Michigan will not be getting historical horse racing in the near future after the House of Representatives did not pass SB 0661 for the second consecutive year.
The bill would have allowed racetracks and some land-based casinos to install historical pari-mutuel betting terminals where players can wager on horse races that have already taken place. But the machines do not show information such as when the race took place, and the horses’ names, so results can’t be remembered or researched by the player betting on the race.
Earlier in December, the historical horse racing bill passed through the Michigan Ways and Means Committee after three amendments were added to it.
House Bill 6462 amended the Lawful Sports Betting Act and revised the allocation of taxes imposed under the act. With this bill, 5% of tax revenue would have been redirected from the Agriculture Equine Industry Development Fund to the Michigan Economic Development Corporation.
Under House Bill 6463, the Lawful Internet Gaming Act would have amended to revise a citation in the Michigan Gaming Control Revenue Act in regard to the renumbering of provisions that would be made by House Bill 6464.
House Bill 6464 likely would have increased simulcast wagering revenues with Detroit casinos being able to have more opportunities to offer simulcast wagering to their patrons. Under House Bill 6464, Section 9B of the Michigan Gaming Control and Revenue Act would have been repealed. Section 9B prohibits a person with a casino license from televising or allowing any other person to televise simulcast horse races on the premises of a casino.
But these amendments were not enough to convince the House to pursue passing the historical horse racing bill.
What’s next for HHR and Michigan’s tracks?
Michigan has one active horse racing track. Northville Downs is located near Detroit and was one of the many businesses struggling with the pandemic closures.
AmRace & Sports LLC was in discussions to bring back Sports Creek Raceway, but only if historical horse racing became legalized in the state. That deal likely means reviving the track will be put on hold.
In November, the Michigan Gaming Control Board (MGCB) denied Sports Creek Raceway its permits for live horse racing and simulcasting at the facility.
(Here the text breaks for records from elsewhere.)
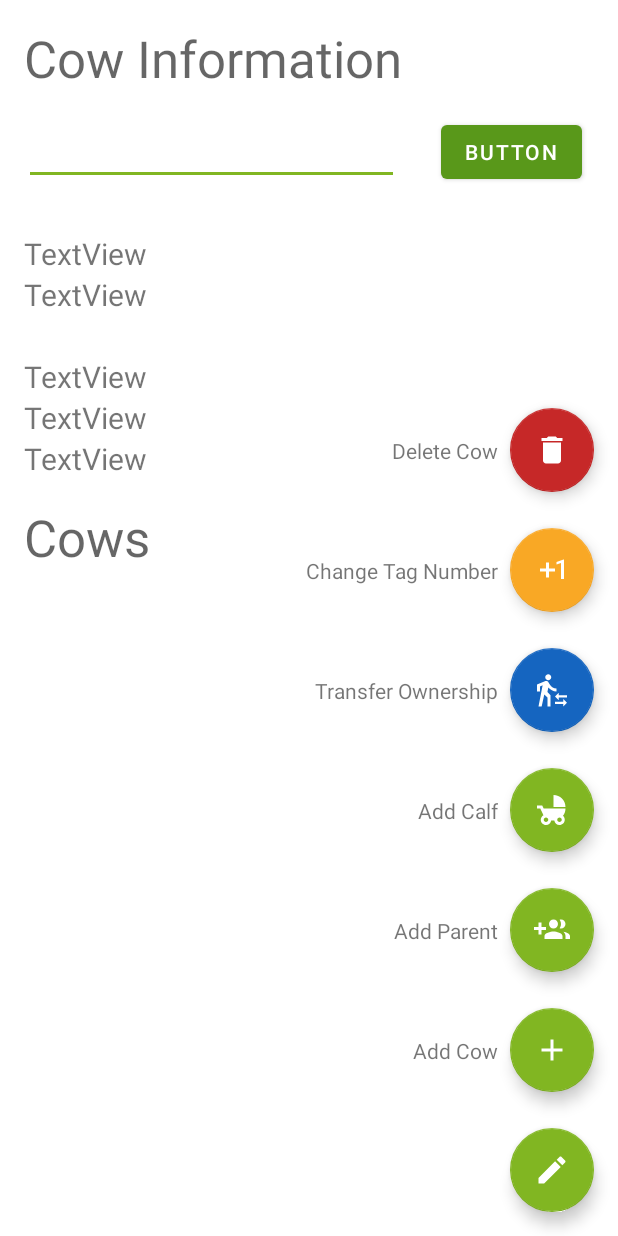
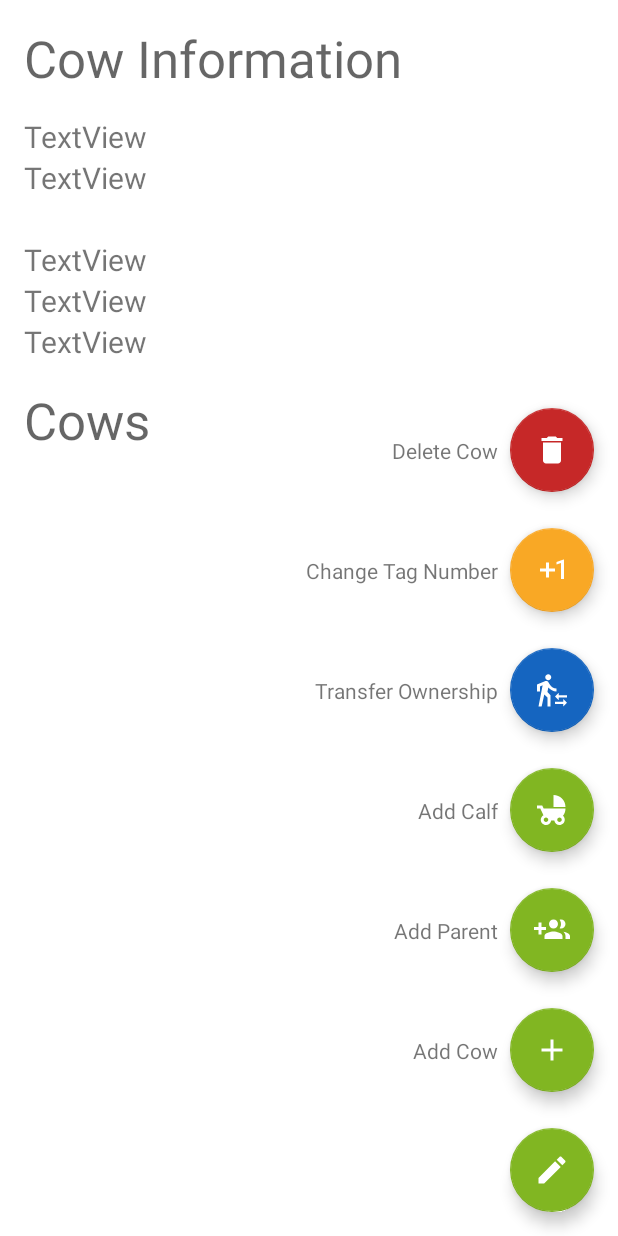
Before and after one commit to jforseth210/CattleDatabaseAndroid, an Android app: the layout fragment_cows.xml on its own in the app's theme, with its tools: preview values and no code run, on a phone screen of 412 x 824 dp. Run offline under Robolectric (Android 15) with nearby library versions, the phone set to English and light mode, and no system bars; network calls fail.

Commit message:
Delete cow lookup editText

```diff
--- a/app/src/main/res/layout/fragment_cows.xml
+++ b/app/src/main/res/layout/fragment_cows.xml
@@ -6,39 +6,17 @@
     android:layout_height="match_parent"
     tools:context=".ui.cows.CowFragment">
 
-    <Button
-        android:id="@+id/add_cow_button"
-        android:layout_width="wrap_content"
-        android:layout_height="wrap_content"
-        android:layout_marginEnd="24dp"
-        android:layout_marginRight="24dp"
-        android:text="Button"
-        app:layout_constraintEnd_toEndOf="parent"
-        app:layout_constraintHorizontal_bias="1.0"
-        app:layout_constraintStart_toStartOf="parent"
-        app:layout_constraintTop_toTopOf="@+id/editTextTagNumber" />
-
-    <EditText
-        android:id="@+id/editTextTagNumber"
-        android:layout_width="250dp"
-        android:layout_height="46dp"
-        android:layout_marginTop="16dp"
-        android:ems="10"
-        android:inputType="textPersonName"
-        app:layout_constraintStart_toStartOf="@+id/textView23"
-        app:layout_constraintTop_toBottomOf="@+id/textView23" />
-
     <LinearLayout
         android:id="@+id/cowLayout"
         android:layout_width="0dp"
         android:layout_height="wrap_content"
-        android:layout_marginTop="32dp"
+        android:layout_marginTop="16dp"
         android:layout_marginEnd="32dp"
         android:layout_marginRight="32dp"
         android:orientation="vertical"
         app:layout_constraintEnd_toEndOf="parent"
-        app:layout_constraintStart_toStartOf="@+id/editTextTagNumber"
-        app:layout_constraintTop_toBottomOf="@+id/editTextTagNumber">
+        app:layout_constraintStart_toStartOf="@+id/textView23"
+        app:layout_constraintTop_toBottomOf="@+id/textView23">
 
         <TextView
             android:id="@+id/textViewTagNumber"
```
Also changed, not shown: app/src/main/java/tech/jforseth/cattledatabase/ui/cows/CowFragment.java (+11 -14 lines).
The MGCB stated the track owner’s application lacked the necessary information.
Northville Downs announced in November it plans to schedule 54 days of live pari-mutuel horse racing on Fridays and Saturdays throughout 2021. The track has received permission from the MGCB to simulcast races to and from the venue throughout next year, except for April 4, Nov. 24-25 and Dec. 25.
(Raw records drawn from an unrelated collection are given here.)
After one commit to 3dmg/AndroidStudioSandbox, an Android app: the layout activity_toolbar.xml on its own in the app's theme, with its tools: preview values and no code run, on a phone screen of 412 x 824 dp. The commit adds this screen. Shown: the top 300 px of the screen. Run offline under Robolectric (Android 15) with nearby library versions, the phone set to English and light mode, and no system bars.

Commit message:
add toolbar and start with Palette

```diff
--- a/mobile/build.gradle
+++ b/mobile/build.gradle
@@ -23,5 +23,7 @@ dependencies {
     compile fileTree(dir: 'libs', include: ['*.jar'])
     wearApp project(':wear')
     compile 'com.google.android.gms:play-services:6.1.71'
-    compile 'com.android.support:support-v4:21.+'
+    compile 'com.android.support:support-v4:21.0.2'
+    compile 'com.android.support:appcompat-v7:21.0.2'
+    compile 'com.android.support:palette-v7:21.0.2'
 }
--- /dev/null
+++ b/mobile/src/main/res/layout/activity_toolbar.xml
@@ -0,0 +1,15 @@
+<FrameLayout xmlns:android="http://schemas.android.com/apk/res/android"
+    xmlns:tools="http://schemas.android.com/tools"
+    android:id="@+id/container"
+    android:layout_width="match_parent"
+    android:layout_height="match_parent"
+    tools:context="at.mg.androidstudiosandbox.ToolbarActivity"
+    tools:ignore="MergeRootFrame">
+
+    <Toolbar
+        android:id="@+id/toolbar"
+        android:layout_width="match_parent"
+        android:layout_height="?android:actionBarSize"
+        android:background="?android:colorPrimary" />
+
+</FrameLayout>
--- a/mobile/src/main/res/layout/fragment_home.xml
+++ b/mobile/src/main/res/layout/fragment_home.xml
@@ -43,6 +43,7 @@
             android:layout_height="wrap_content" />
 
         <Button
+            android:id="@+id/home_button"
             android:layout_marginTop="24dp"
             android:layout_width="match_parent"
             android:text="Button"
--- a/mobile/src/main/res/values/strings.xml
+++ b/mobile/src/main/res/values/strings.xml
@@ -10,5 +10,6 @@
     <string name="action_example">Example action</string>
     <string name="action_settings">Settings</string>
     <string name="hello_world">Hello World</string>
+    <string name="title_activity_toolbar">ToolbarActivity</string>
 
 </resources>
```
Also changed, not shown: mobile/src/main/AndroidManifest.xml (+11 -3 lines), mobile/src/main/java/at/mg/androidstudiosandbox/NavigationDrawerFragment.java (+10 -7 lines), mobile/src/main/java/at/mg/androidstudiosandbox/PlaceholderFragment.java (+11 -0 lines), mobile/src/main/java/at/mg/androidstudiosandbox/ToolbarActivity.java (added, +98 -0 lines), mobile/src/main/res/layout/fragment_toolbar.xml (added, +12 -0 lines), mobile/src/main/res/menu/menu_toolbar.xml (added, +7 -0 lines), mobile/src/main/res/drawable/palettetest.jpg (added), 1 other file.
“It has been a challenging year for live horse racing, and we hope the 2021 season will go well,” said Richard S. Kalm, MGCB executive director, in a news release. “The added option of mobile betting approved this year provides extra support for Michigan’s horse racing industry and may draw new fans to the sport.”